(CNN) – A spokesman for House Speaker John Boehner on Friday said the top Republican condemns a controversial comment made by conservative talk show host Rush Limbaugh but also disagrees with those who launched fundraising efforts over the remark.

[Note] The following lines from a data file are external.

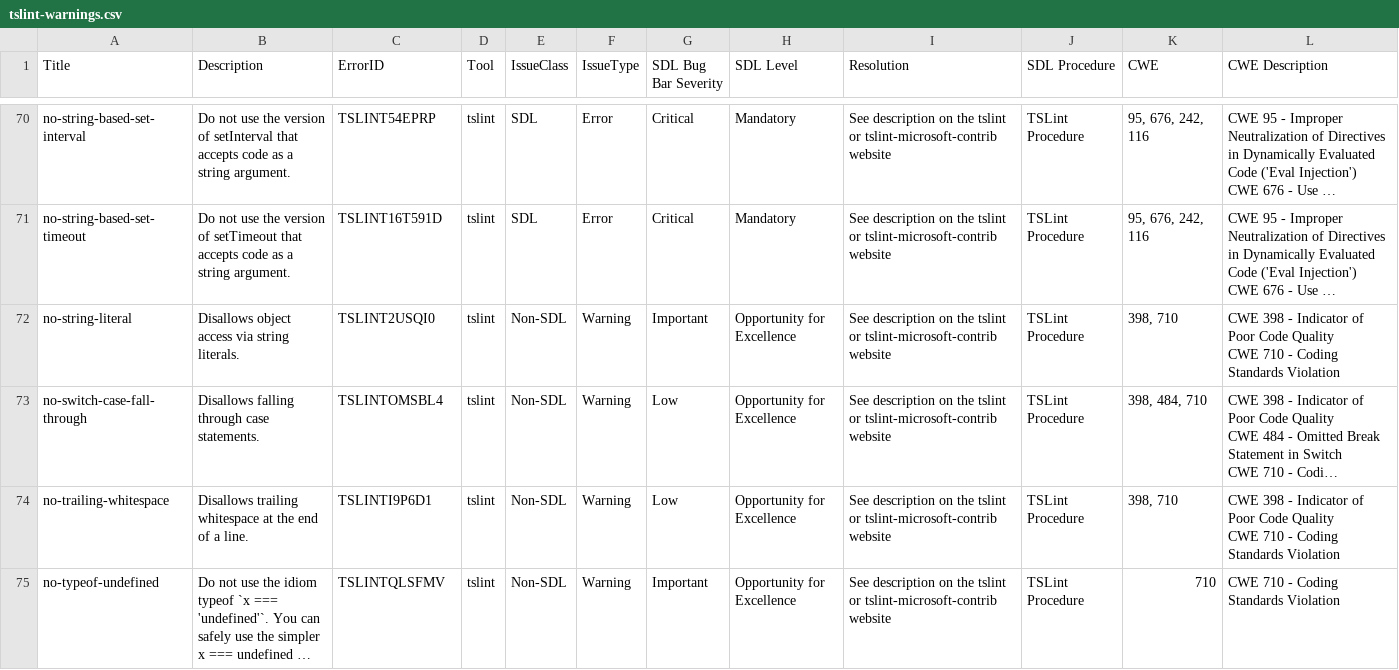
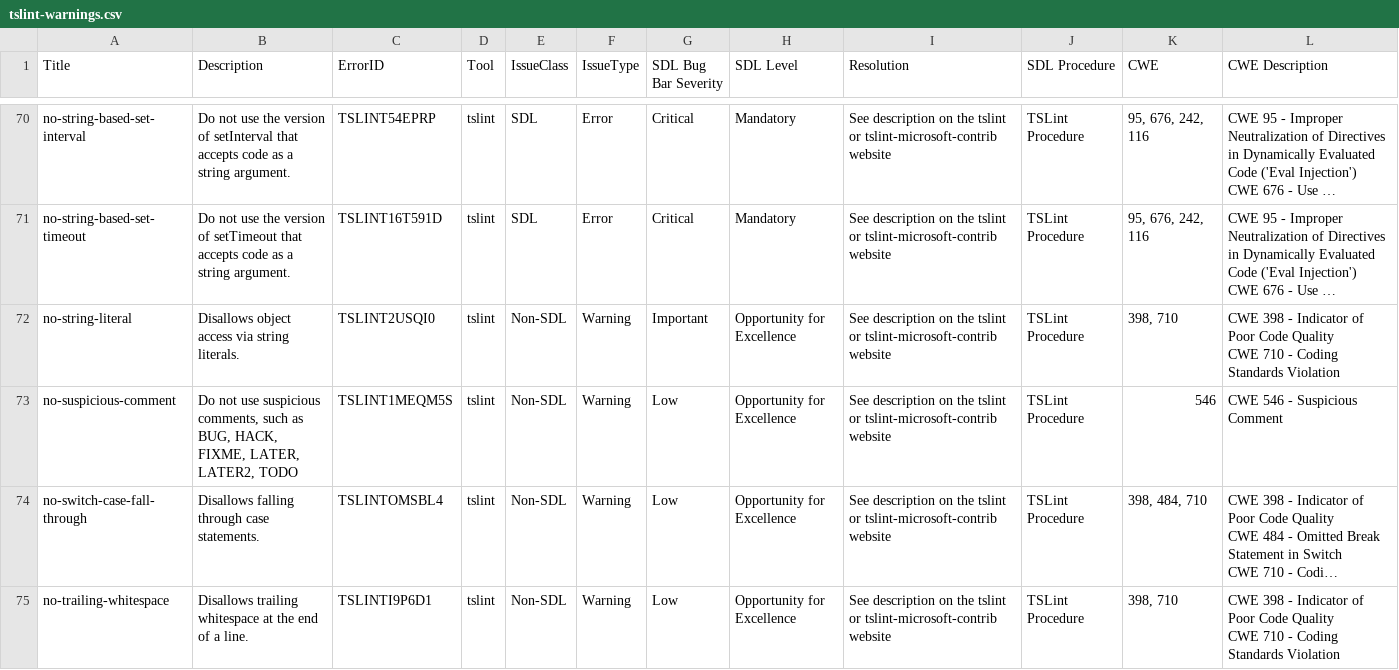
Before and after one commit to microsoft/tslint-microsoft-contrib, a CSV file: tslint-warnings.csv, drawn as a sheet; only a part is shown, gaps mark what is left out; the shorter side is filled out with more unchanged rows; long unchanged cells end in …; the diff names each change by its address in the sheet, - before the commit and + after, or states it on an @@ line.

Commit message:
[Issue #186] new rule: suspicious comment
closes #186
closes #203

```diff
--- a/tslint-warnings.csv
+++ b/tslint-warnings.csv
+row 73: no-suspicious-comment | Do not use suspicious comments, such as BUG, HACK, FIXME, LATER, LATER2, TODO | TSLINT1MEQM5S | tslint | Non-SDL | Warning | Low | Opportunity for Excellence | See description on the tslint or tslint-microsoft-contrib website | TSLint Procedure | 546 | CWE 546 - Suspicious Comment
```
Also changed, not shown: 7 other files.
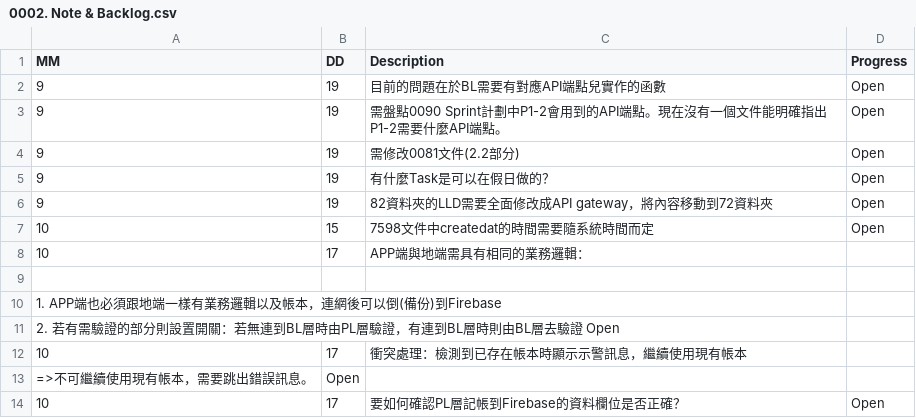
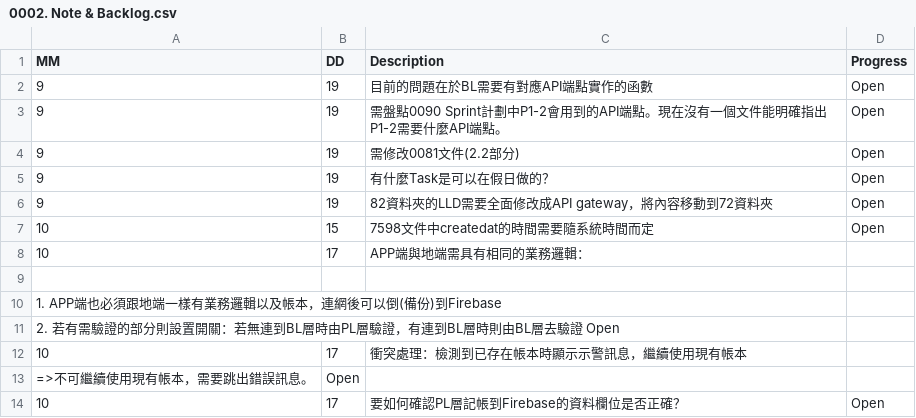
Before and after one commit to AustinLiao69/Project-LCAS-Sandbox, a CSV file: 00. Master_Project document/00AC. 工作底稿/0002. Note & Backlog.csv, drawn as a sheet.

```diff
--- a/00. Master_Project document/00AC. 工作底稿/0002. Note & Backlog.csv
+++ b/00. Master_Project document/00AC. 工作底稿/0002. Note & Backlog.csv
@@ -1,3 +1,3 @@
 MM 	 DD 	 Description 	    Progress
-9	19	 目前的問題在於BL需要有對應API端點兒實作的函數 	 Open
+9	19	 目前的問題在於BL需要有對應API端點實作的函數 	 Open
 9	19	 需盤點0090 Sprint計劃中P1-2會用到的API端點。現在沒有一個文件能明確指出P1-2需要什麼API端點。 	 Open
```
Also changed, not shown: 2 other files.
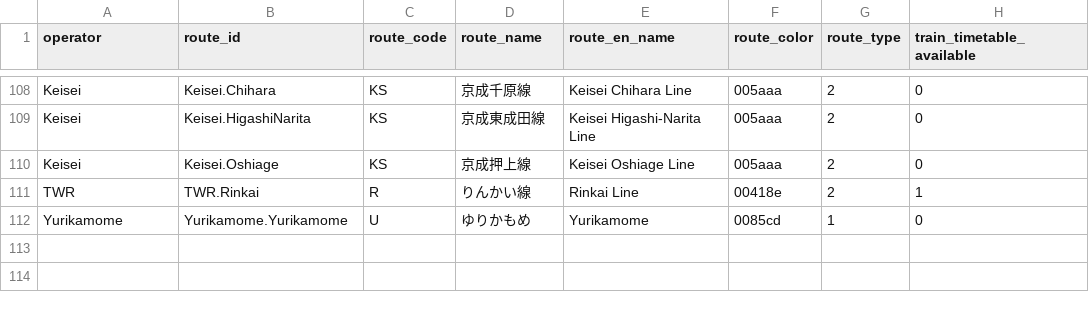
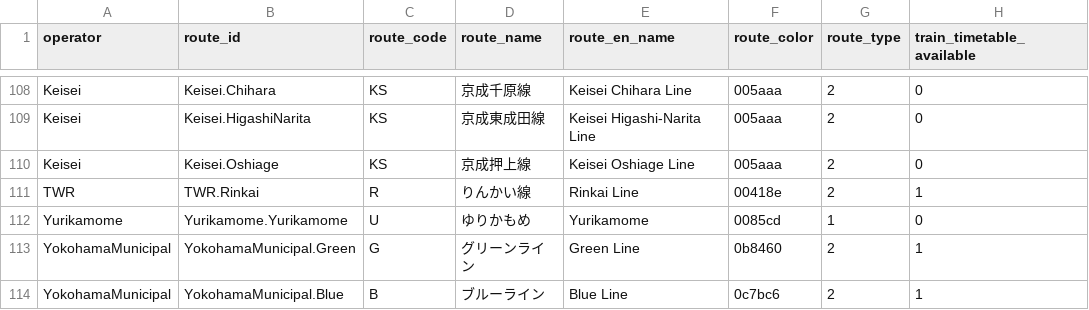
Before and after one commit to chuwyton/TokyoGTFS, a CSV file: data/train_routes.csv, drawn as a sheet; only a part is shown, gaps mark what is left out; the diff names each change by its address in the sheet, - before the commit and + after, or states it on an @@ line.

Commit message:
add Kanachu and YokohamaMunicipal operators

```diff
--- a/data/train_routes.csv
+++ b/data/train_routes.csv
+row 113: YokohamaMunicipal | YokohamaMunicipal.Green | G | グリーンライン | Green Line | 0b8460 | 2 | 1
+row 114: YokohamaMunicipal | YokohamaMunicipal.Blue | B | ブルーライン | Blue Line | 0c7bc6 | 2 | 1
```
Also changed, not shown: data/bus_data.csv, data/operators.csv.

"The speaker obviously believes the use of those words was inappropriate, as is trying to raise money off the situation," Michael Steel, Boehner's spokesman, told CNN.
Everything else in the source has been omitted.